━━━━━ Material provided ━━━━━

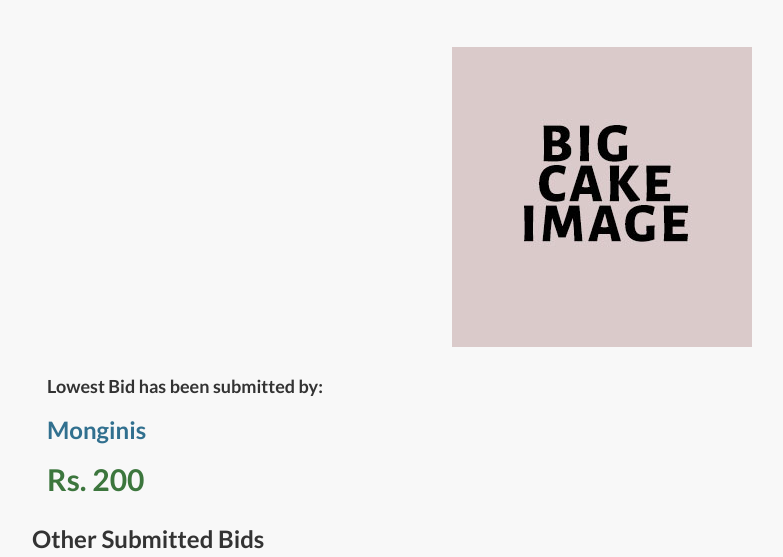
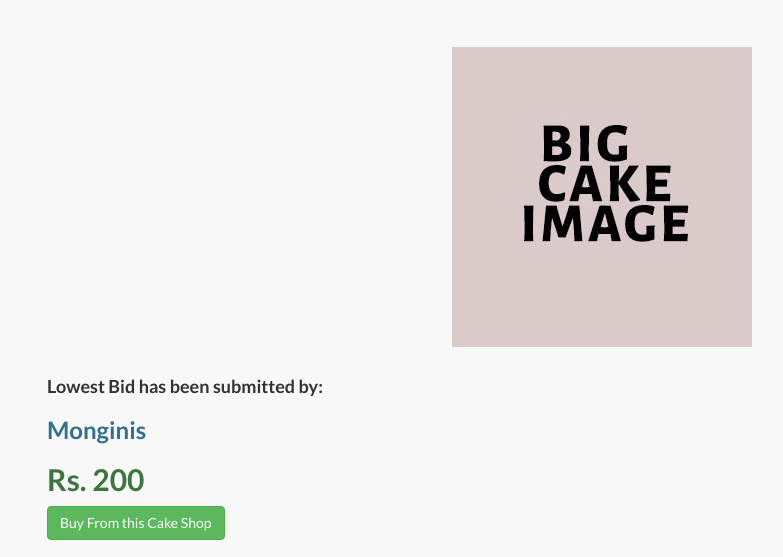
Before and after one commit to brandondsz/CCI-Hackathon, a plain HTML site: page user-single-cake-bid.html in a window 1280 px wide. Shown: the part 203-760 px from the top of the page, without its empty margins (38-821 px from the left). Drawn offline with Linux system fonts and the light colour scheme.

Commit message:
changes done.

```diff
--- a/user-single-cake-bid.html
+++ b/user-single-cake-bid.html
@@ -48,6 +48,7 @@
                             	<h4 class="text-left">Lowest Bid has been submitted by:</h4>
                                 <h3 class="text-info">Monginis</h3>
                             	<h2 class="text-success text-left">Rs. 200</h2>
+                                <button class="btn btn-success">Buy From this Cake Shop</button>
                             </div>
                         </div>
                     </div>
```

━━━━━

▶ _What is needed_
Every line in the data above that contains the word "text" should be copied.

▶ _Task output_
                             	<h4 class="text-left">Lowest Bid has been submitted by:</h4>
                                 <h3 class="text-info">Monginis</h3>
                             	<h2 class="text-success text-left">Rs. 200</h2>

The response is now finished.